Use the following command to stop all containers and remove all images from your docker client. WARNING: There's no going back! With great power...blah, blah... =)

#!/bin/bash
# Stop all containers
docker stop $(docker ps -qa)  
# Delete all containers
docker rm $(docker ps -aq)  
# Delete all images
docker rmi $(docker images -q)  

Force Update of CoreOS

sudo /usr/bin/systemctl unmask update-engine.service  
sudo /usr/bin/systemctl start update-engine.service  
sudo update_engine_client -update  
sudo /usr/bin/systemctl stop update-engine.service  
sudo /usr/bin/systemctl mask update-engine.service  
sudo reboot  

Create docker-machine 1.9

Docker machine is a slick tool to let you bring up a docker instance on your machine, however, it defaults to latest for the Docker version. I needed a way to test our Artifactory server with issues related to docker version, so I wanted to build a docker 1.9 instance.

Turns out this is pretty easy if you have the right urls to pass. Here's the command I used:

docker-machine create -d virtualbox --virtualbox-boot2docker-url=https://github.com/boot2docker/boot2docker/releases/download/v1.9.1/boot2docker.iso old  

Access Kubernetes API behind bastion host

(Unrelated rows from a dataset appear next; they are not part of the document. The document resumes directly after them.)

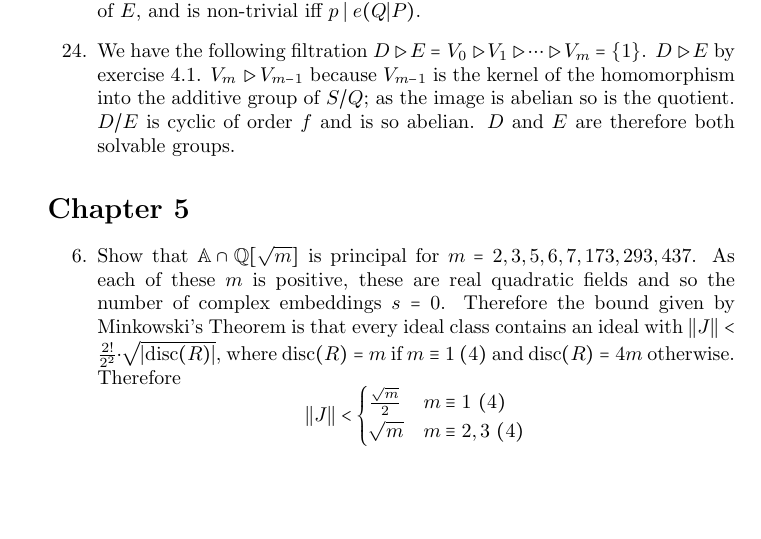
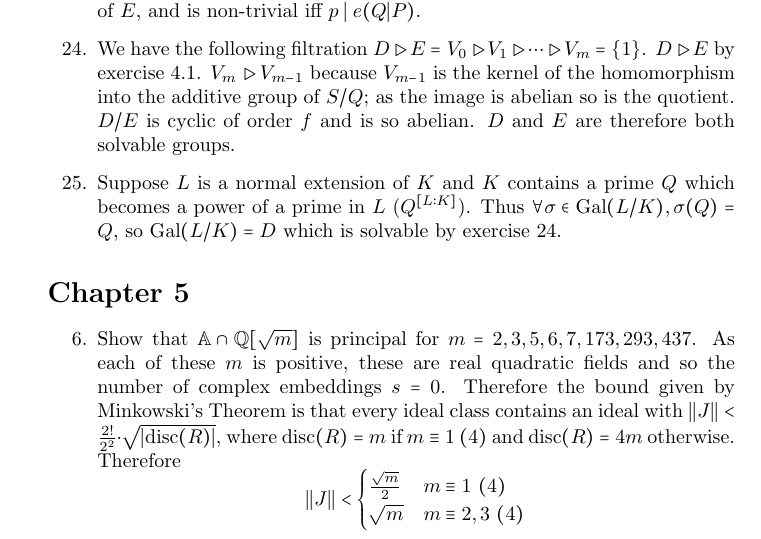
Before and after one commit to tildedave/marcus-solutions, a LaTeX document (solutions.tex): part of page 51 of 57, cut so that both start at the same text, the shorter picture padded with empty space. Compiled offline with pdfLaTeX.

Commit message:
Exercise 25

```diff
--- a/solutions.tex
+++ b/solutions.tex
@@ -1445,6 +1446,8 @@ Therefore we have $|E| = e(Q|P) = |E/V_1||V_1| = d p^{k}$ for some $k$ and where
 \item [24.] We have the following filtration $D \triangleright E = V_0 \triangleright V_1 \triangleright \cdots \triangleright V_m = \{1\}$.  $D \triangleright E$ by exercise 4.1.  $V_m \triangleright V_{m-1}$ because $V_{m-1}$ is the kernel of the homomorphism into the additive group of $S / Q$; as the image is abelian so is the quotient.
 $D / E$ is cyclic of order $f$ and is so abelian.  $D$ and $E$ are therefore both solvable groups.
 
+\item [25.] Suppose $L$ is a normal extension of $K$ and $K$ contains a prime $Q$ which becomes a power of a prime in $L$ ($Q^{[L:K]}$).  Thus $\forall \sigma \in \gal{L}{K}, \sigma(Q) = Q$, so $\gal{L}{K} = D$ which is solvable by exercise 24.
+
 \end{enumerate}
 
 \section*{Chapter 5}
```
Also changed, not shown: solutions.pdf, solutions.tex (1 more changed lines).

For our production Kubernetes instances, we run them on CoreOS in AWS. Our architecture is setup so that all instances are hidden inside private subnets. To access the resources there for administration tasks, we utilize bastion hosts.

This is a problem since now we don't have direct access to the API server for kubectl to work. To access the cluster using kubectl we'll need to setup an SSH tunnel between our laptop and the bastion host.

The following example shows how to setup this tunnel where 10.0.0.50 is the internal IP of my k8s API server and 1.2.3.4 is the ip of my bastion host:

ssh -L 9443:10.0.0.50:443 ec2-user@1.2.3.4 -N  

Now that we have a tunnel up and running, we should be able to hit our API server via localhost (e.g. curl https://localhost:9443) but we can't because I don't have localhost in the SAN of my certs. I could add localhost or use a different name which is what I did (k8s.stevesloka.com). To add the SAN name we need to add an entry to our local hosts file or setup a CNAME in public dns for simplicity (This way additional users of the cluster don't need to mess with their hosts files).

The following example shows my example hosts file:

##
# Host Database
#
# localhost is used to configure the loopback interface
# when the system is booting.  Do not change this entry.
##
127.0.0.1       localhost  
255.255.255.255 broadcasthost  
::1             localhost
127.0.0.1       k8s.stevesloka.com  

Now just configure kubectl to talk to my cluster and I'm in!

$ kubectl config set-cluster default-cluster --server=https://k8s.stevesloka.com:9443 --certificate-authority=ca.pem
$ kubectl config set-credentials default-admin --certificate-authority=ca.pem --client-key=apiserver-key.pem --client-certificate=apiserver.pem
$ kubectl config set-context default-system --cluster=default-cluster --user=default-admin
$ kubectl config use-context default-system